The year is 2001; all the cool kids have flat-top haircuts and parachute pants, everywhere you turn is a harem anime – now I might be a little bit off on this one, but I am pretty sure that last part is right. It was around this time I decided to give up on the romantic comedy side of anime all together. There was one show in particular I sought to avoid… I have, since then, thrown away my resolution to turn a blind eye to the genre. However it did seem as if I would be able to live out the remainder of my days having never seen Love Hina. Then the e-mail came; “You’re on Love Hina, with a deadline of Tuesday 22nd. Enjoy!” The idea of watching a series I had dodged for so long haunted me, the word ‘enjoy’ echoed in my mind, mocking me as I awaited delivery.
What happened next rocked me to my foundation: I enjoyed it… a lot. The question is “why?”
The scenario is a familiar one: Keitaro, a socially awkward young man becomes the live-in manager at the Hinata Apartments, which is home to five beautiful young girls. When Keitaro isn’t studying for the Tokyo University entrance exam, which he has failed multiple times, he spends the bulk of his time inadvertently stumbling into the breasts of his tenants and various other compromising situations.
Love Hina is filled with more clichés than you can shake a stick at (see what I did there?), however it’s executed in such a manner that one would be hard pressed to find faults.
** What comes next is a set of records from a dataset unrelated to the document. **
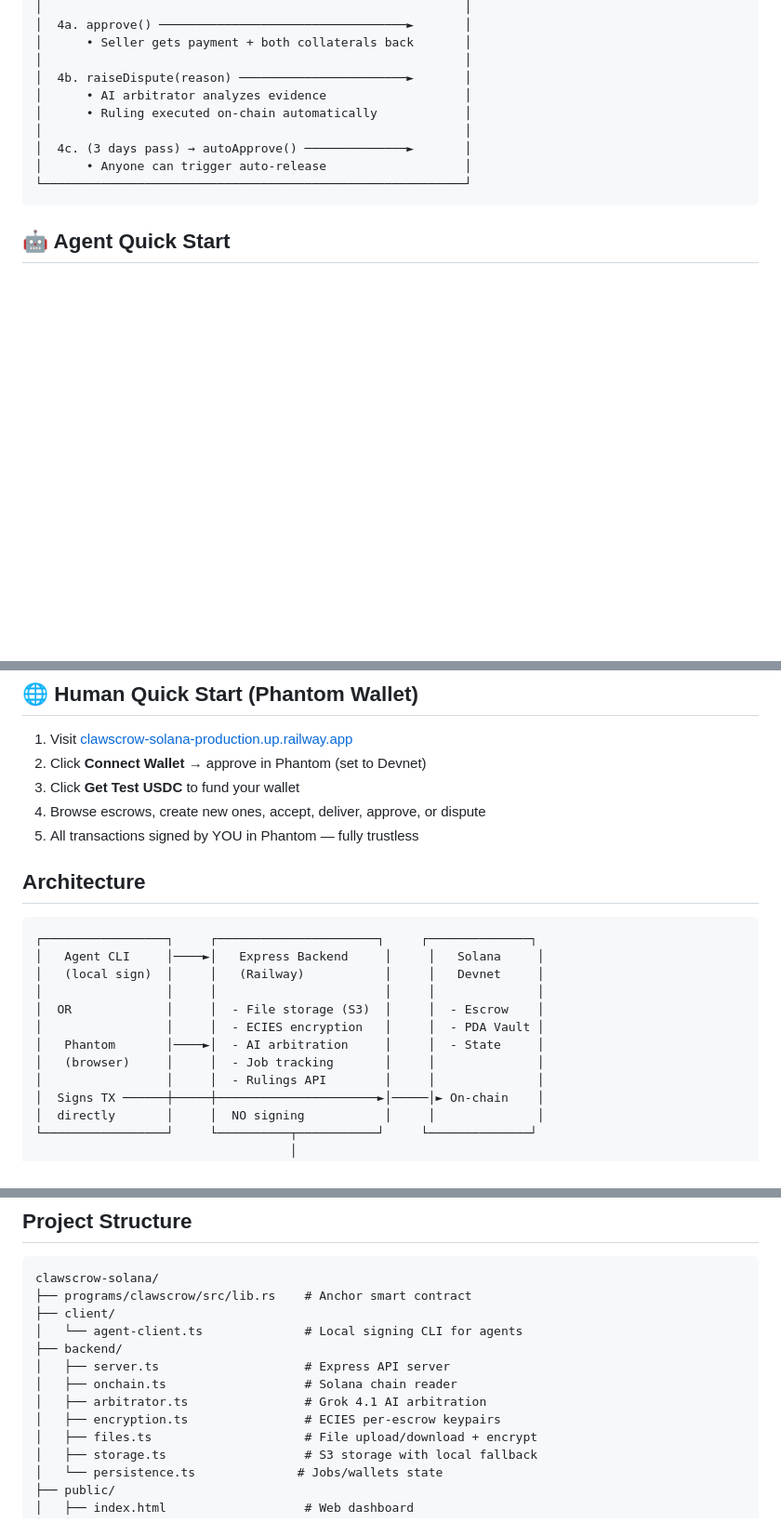
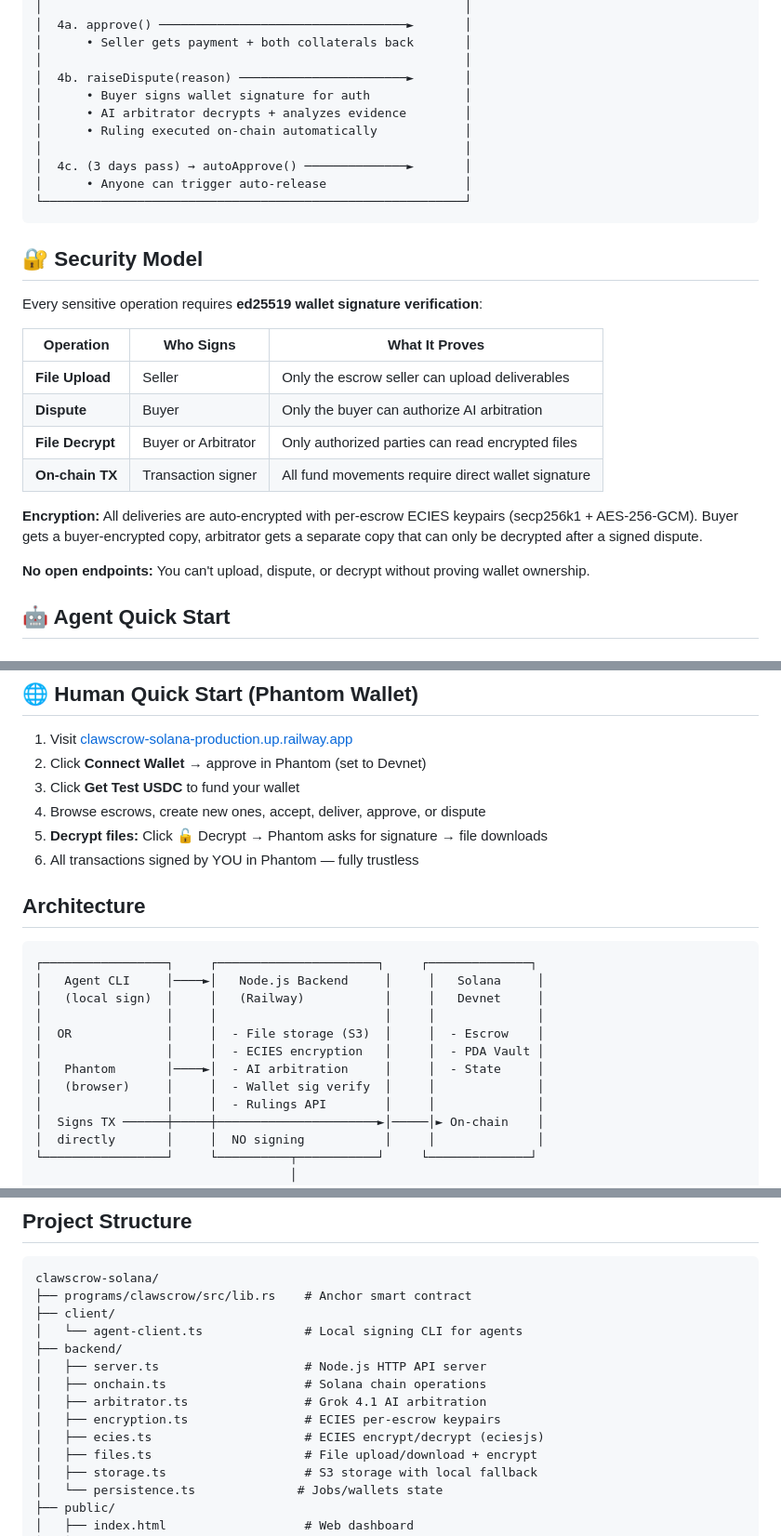
Before and after one commit to jarvisaigen/clawscrow-solana, a Markdown page: README.md, 3 parts joined by grey strips. Shown at 93% size. Drawn GitHub-style; blank space fills up the shorter version.

````diff
--- a/README.md
+++ b/README.md
@@ -47,13 +48,29 @@ Built entirely by AI agents for the [Colosseum Agent Hackathon](https://www.colo
 │      • Seller gets payment + both collaterals back       │
 │                                                          │
 │  4b. raiseDispute(reason) ───────────────────────►       │
-│      • AI arbitrator analyzes evidence                   │
+│      • Buyer signs wallet signature for auth             │
+│      • AI arbitrator decrypts + analyzes evidence        │
 │      • Ruling executed on-chain automatically            │
 │                                                          │
 │  4c. (3 days pass) → autoApprove() ──────────────►       │
 │      • Anyone can trigger auto-release                   │
 └──────────────────────────────────────────────────────────┘
 ```
+
+## 🔐 Security Model
+
+Every sensitive operation requires **ed25519 wallet signature verification**:
+
+| Operation | Who Signs | What It Proves |
+|-----------|-----------|---------------|
+| **File Upload** | Seller | Only the escrow seller can upload deliverables |
+| **Dispute** | Buyer | Only the buyer can authorize AI arbitration |
+| **File Decrypt** | Buyer or Arbitrator | Only authorized parties can read encrypted files |
+| **On-chain TX** | Transaction signer | All fund movements require direct wallet signature |
+
+**Encryption:** All deliveries are auto-encrypted with per-escrow ECIES keypairs (secp256k1 + AES-256-GCM). Buyer gets a buyer-encrypted copy, arbitrator gets a separate copy that can only be decrypted after a signed dispute.
+
+**No open endpoints:** You can't upload, dispute, or decrypt without proving wallet ownership.
 
 ## 🤖 Agent Quick Start
 
@@ -118,19 +135,20 @@ curl -s https://clawscrow-solana-production.up.railway.app/api/rulings | jq .
 2. Click **Connect Wallet** → approve in Phantom (set to Devnet)
 3. Click **Get Test USDC** to fund your wallet
 4. Browse escrows, create new ones, accept, deliver, approve, or dispute
-5. All transactions signed by YOU in Phantom — fully trustless
+5. **Decrypt files:** Click 🔓 Decrypt → Phantom asks for signature → file downloads
+6. All transactions signed by YOU in Phantom — fully trustless
 
 ## Architecture
 
 ```
 ┌─────────────────┐     ┌──────────────────────┐     ┌──────────────┐
-│   Agent CLI     │────►│   Express Backend     │     │   Solana     │
+│   Agent CLI     │────►│   Node.js Backend     │     │   Solana     │
 │   (local sign)  │     │   (Railway)           │     │   Devnet     │
 │                 │     │                       │     │              │
 │  OR             │     │  - File storage (S3)  │     │  - Escrow    │
 │                 │     │  - ECIES encryption   │     │  - PDA Vault │
 │   Phantom       │────►│  - AI arbitration     │     │  - State     │
-│   (browser)     │     │  - Job tracking       │     │              │
+│   (browser)     │     │  - Wallet sig verify  │     │              │
 │                 │     │  - Rulings API        │     │              │
 │  Signs TX ──────┼─────┼──────────────────────►│─────│► On-chain    │
 │  directly       │     │  NO signing           │     │              │
@@ -235,10 +286,11 @@ clawscrow-solana/
 ├── client/
 │   └── agent-client.ts              # Local signing CLI for agents
 ├── backend/
-│   ├── server.ts                    # Express API server
-│   ├── onchain.ts                   # Solana chain reader
+│   ├── server.ts                    # Node.js HTTP API server
+│   ├── onchain.ts                   # Solana chain operations
 │   ├── arbitrator.ts                # Grok 4.1 AI arbitration
 │   ├── encryption.ts                # ECIES per-escrow keypairs
+│   ├── ecies.ts                     # ECIES encrypt/decrypt (eciesjs)
 │   ├── files.ts                     # File upload/download + encrypt
 │   ├── storage.ts                   # S3 storage with local fallback
 │   └── persistence.ts              # Jobs/wallets state
````
Also changed, not shown: other parts of README.md (+46 -12 lines).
Incredible characterization is the key to the series’ success: Each character has their unique back story and personality, and therefore their own unique way of delivering humor.
Whereas most harem stories have a tendency to forcefully shove the supporting characters into the backdrop as the primary love interest steps forth, such is not the case with Love Hina. At no point do any of the girls begin to feel as if they’ve become mere footnotes as the plot progresses, in fact some see much of their development and face time in later episodes. This allows for rich relationships to form within the supporting cast, therein preventing the ‘world revolves around the protagonist’ feeling that so often makes the lead characters more annoying than likable.
Perhaps more importantly, keeping the entire cast on center stage allows the show to be funny throughout. Never do Naru’s slapstick or Shinobu’s so-cute-it-hurts methods of making the audience laugh begin to feel stale. This is one of the few instances in which running gags actually remain humorous.
The visual style and animation are rock solid. The character designs are exactly what they need to; familiar, but refreshingly so. The synth music perfectly captures the spirit of the series and compliments what is happening on screen — but you’d probably have to kick your own ass if you found yourself listening to it out of context.
As well executed as it is, Love Hina is not entirely immune to the pitfalls which are so prevalent within the genre. It hits full stride just before the halfway point, and then suffers from the all-too-common one step forward/two steps back mid-series lull which is a given in nearly every harem anime. A handful of filler episodes are tossed in to break things up, depending how one views it this could be a good or bad thing; they still provide a fair amount of laughs but do leave the viewer somewhat unsatisfied.
Normally such a low point would have me suggesting that perhaps things ran a bit too long, but the truth is even during this weaker stretch of episodes it’s still entertaining as hell. So much so, that I found myself watching the Spring and Christmas specials immediately followed by Love Hina Again after I had completed viewing the 25 episode TV series.
Unfortunately, another trapping of the genre is that it’s damn near impossible to creating a lasting impression. You’ll remember liking Love Hina and you’ll remember it’s funny, but ultimately it’s not incredibly memorable – on the plus side this may increase its replay value.
Lastly, I was unsure how I felt about the dubs. I thought I would say something to the extent of ‘the dubs are pretty good, though they do take a bit of getting used to’. I then asked myself if an adjustment period should be required in order to find voice acting bearable. I answered my own question with a resounding no… y’all.
Bottom-Line: Love Hina fills a sock with nearly every anime cliché in the book, it then bashes you in the skull with that sock over and over and over again until all that’s left is some sort of soupy mess and you cannot help but laugh. The series is near flawlessly executed and has an abundance of personality to spare. I loathe the harem genre, yet found myself unable to be numb to Love Hina; there is simply an indescribable, undeniable charm.
Recommendation: I recommend this to anyone who is a fan of anime – I wouldn’t expect it to create many converts – that has even the slightest fragment of a sense of humor. I would even go so far to recommend this to dissenters of romantic comedies: if you find yourself unable to be swooned by Love Hina you can safely write off all works of this genre with peace of mind in knowing you wouldn’t enjoy any of them – it could also mean that you’re dead… might want to get that checked out.
Salvan Bonaminio muttered the words “poor Shinobu” more times than he cares to recount while watching Love Hina.